### AIM OF THE TASK
Work out the count of lines in the listing below that include "columns". Give that count alone.

..............................

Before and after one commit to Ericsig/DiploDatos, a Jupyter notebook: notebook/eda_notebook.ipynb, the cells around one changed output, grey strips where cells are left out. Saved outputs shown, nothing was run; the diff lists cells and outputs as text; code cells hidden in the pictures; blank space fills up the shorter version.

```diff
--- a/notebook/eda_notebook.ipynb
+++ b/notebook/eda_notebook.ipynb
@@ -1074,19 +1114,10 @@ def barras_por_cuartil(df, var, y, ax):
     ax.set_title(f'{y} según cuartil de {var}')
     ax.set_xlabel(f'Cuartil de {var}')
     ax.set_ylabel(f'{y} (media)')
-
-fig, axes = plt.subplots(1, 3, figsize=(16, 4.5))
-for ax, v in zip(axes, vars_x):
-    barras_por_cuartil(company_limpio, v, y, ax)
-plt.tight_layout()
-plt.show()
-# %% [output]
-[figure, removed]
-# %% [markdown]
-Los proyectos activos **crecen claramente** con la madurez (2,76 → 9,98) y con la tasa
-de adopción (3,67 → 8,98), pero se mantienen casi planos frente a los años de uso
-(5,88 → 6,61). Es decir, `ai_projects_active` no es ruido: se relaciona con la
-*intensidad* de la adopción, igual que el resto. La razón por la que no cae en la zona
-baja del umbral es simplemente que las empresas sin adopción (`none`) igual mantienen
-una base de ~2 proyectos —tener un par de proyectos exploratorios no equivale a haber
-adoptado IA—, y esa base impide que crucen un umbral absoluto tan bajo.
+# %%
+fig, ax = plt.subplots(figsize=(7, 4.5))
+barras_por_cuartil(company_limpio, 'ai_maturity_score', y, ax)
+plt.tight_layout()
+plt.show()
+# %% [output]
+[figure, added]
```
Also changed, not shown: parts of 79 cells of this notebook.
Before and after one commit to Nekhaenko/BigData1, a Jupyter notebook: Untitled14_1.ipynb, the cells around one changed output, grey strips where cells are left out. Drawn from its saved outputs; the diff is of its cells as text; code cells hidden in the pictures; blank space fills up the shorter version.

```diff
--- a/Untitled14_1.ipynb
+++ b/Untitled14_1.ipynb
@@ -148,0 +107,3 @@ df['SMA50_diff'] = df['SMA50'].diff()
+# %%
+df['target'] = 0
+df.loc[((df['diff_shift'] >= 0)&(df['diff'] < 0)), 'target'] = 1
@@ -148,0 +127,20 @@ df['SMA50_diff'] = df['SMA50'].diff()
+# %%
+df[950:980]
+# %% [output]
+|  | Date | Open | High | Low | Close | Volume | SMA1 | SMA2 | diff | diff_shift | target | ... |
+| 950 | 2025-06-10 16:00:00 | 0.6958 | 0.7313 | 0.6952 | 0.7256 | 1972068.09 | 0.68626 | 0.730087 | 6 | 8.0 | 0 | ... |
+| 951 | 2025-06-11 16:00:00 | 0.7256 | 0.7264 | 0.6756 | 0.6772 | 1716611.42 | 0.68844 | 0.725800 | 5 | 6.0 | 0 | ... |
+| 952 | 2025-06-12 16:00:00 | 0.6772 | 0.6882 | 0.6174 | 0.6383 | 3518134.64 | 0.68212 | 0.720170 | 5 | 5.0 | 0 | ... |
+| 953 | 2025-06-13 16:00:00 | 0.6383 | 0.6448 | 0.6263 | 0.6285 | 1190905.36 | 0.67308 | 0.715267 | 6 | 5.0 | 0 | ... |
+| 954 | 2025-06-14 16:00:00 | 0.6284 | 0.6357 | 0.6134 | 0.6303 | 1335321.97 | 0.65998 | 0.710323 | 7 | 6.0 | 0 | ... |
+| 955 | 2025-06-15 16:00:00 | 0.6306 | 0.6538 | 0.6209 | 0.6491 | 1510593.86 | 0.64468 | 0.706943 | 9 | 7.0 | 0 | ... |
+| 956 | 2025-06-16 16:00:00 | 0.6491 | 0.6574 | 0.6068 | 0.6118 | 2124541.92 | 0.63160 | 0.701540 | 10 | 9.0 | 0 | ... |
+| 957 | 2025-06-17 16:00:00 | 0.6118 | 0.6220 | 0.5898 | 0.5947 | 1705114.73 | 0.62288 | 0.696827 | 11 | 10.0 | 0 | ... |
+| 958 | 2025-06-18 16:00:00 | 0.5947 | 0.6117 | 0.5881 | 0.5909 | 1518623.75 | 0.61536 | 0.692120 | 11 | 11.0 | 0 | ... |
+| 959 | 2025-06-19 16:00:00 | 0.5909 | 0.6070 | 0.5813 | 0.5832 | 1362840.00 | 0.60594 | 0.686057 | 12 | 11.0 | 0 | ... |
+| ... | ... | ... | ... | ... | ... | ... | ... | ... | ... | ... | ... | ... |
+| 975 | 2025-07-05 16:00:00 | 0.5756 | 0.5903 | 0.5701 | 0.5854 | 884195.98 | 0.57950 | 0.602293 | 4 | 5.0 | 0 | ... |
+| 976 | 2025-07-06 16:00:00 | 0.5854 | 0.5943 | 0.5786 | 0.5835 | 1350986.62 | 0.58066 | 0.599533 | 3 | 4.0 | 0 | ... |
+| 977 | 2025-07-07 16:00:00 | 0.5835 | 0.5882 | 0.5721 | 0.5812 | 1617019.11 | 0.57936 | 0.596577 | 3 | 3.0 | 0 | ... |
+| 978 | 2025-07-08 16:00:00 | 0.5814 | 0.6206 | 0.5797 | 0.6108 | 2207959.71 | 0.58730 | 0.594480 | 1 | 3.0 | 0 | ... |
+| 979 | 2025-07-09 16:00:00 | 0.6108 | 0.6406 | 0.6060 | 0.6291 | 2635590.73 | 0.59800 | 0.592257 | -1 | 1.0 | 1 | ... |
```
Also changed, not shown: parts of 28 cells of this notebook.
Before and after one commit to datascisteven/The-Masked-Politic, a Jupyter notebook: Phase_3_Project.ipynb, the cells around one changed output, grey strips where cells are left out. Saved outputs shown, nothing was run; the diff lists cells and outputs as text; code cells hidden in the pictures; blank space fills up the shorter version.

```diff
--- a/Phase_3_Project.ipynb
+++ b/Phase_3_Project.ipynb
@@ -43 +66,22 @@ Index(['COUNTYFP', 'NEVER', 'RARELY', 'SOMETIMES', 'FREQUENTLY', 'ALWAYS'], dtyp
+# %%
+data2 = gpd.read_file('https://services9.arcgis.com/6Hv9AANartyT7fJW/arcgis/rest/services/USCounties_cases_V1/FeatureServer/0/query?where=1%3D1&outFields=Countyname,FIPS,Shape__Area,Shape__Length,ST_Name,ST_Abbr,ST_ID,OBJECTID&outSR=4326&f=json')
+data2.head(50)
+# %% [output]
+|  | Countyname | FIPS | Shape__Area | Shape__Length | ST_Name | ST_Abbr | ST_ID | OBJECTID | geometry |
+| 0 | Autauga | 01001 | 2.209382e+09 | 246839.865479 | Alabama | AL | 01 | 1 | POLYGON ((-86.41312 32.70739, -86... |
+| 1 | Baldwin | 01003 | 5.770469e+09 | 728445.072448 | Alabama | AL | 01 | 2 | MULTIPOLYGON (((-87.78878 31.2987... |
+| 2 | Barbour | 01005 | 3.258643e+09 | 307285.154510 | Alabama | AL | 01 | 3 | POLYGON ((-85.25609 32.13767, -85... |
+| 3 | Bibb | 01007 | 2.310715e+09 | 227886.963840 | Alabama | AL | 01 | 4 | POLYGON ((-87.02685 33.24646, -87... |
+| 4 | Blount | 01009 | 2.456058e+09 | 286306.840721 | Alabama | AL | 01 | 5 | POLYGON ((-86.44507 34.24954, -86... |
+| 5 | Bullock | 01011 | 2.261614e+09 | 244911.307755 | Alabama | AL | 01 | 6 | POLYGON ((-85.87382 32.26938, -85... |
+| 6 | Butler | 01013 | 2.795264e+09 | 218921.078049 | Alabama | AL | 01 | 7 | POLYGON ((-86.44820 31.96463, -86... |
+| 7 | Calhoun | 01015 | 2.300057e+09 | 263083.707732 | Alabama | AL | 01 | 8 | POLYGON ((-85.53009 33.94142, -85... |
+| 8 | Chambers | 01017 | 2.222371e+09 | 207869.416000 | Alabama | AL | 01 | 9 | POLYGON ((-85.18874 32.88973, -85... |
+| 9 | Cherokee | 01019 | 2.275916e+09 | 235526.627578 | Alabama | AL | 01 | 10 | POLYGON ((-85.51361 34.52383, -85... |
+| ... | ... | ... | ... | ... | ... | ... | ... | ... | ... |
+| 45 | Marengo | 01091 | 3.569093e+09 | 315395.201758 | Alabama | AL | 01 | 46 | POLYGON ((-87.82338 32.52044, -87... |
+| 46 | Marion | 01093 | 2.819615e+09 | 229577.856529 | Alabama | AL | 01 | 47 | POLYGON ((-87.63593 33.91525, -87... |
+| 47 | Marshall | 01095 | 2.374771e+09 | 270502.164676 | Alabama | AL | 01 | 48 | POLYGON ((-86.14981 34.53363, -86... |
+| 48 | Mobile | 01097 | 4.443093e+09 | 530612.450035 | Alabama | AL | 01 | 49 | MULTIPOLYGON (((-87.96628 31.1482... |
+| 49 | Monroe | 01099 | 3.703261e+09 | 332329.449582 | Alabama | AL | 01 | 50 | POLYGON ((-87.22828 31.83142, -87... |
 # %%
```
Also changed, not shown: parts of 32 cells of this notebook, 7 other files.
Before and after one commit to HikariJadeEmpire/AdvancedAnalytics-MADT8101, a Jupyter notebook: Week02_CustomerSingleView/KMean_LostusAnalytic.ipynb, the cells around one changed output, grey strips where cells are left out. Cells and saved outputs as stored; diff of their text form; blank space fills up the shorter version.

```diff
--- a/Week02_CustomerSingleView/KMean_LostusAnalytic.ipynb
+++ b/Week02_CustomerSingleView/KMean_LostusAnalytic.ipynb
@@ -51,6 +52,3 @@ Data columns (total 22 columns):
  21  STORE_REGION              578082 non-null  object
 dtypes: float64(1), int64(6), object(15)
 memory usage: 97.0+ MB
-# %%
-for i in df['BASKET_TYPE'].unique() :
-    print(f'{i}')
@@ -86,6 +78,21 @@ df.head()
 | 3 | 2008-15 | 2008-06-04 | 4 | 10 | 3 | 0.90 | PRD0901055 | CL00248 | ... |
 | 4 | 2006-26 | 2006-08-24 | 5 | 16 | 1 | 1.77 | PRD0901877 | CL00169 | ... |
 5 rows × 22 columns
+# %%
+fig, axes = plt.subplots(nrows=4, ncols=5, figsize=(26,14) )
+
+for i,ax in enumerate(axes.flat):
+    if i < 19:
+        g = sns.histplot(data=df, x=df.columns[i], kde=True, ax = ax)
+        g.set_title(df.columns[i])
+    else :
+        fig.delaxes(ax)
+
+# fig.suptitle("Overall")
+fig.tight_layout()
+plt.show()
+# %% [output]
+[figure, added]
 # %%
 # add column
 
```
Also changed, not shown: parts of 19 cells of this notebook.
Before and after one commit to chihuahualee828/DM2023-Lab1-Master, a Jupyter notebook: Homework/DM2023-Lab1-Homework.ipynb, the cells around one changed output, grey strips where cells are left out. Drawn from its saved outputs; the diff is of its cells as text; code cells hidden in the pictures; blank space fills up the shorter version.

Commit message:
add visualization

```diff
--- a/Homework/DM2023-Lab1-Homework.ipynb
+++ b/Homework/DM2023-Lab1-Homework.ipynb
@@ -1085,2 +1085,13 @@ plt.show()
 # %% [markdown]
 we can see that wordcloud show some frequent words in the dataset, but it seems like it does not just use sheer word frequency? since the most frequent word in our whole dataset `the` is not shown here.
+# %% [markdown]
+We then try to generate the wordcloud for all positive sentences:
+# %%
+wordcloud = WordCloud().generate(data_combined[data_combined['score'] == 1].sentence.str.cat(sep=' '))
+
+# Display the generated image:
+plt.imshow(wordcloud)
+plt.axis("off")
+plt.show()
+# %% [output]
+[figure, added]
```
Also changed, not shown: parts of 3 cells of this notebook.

..............................

### OUTPUT BELOW
4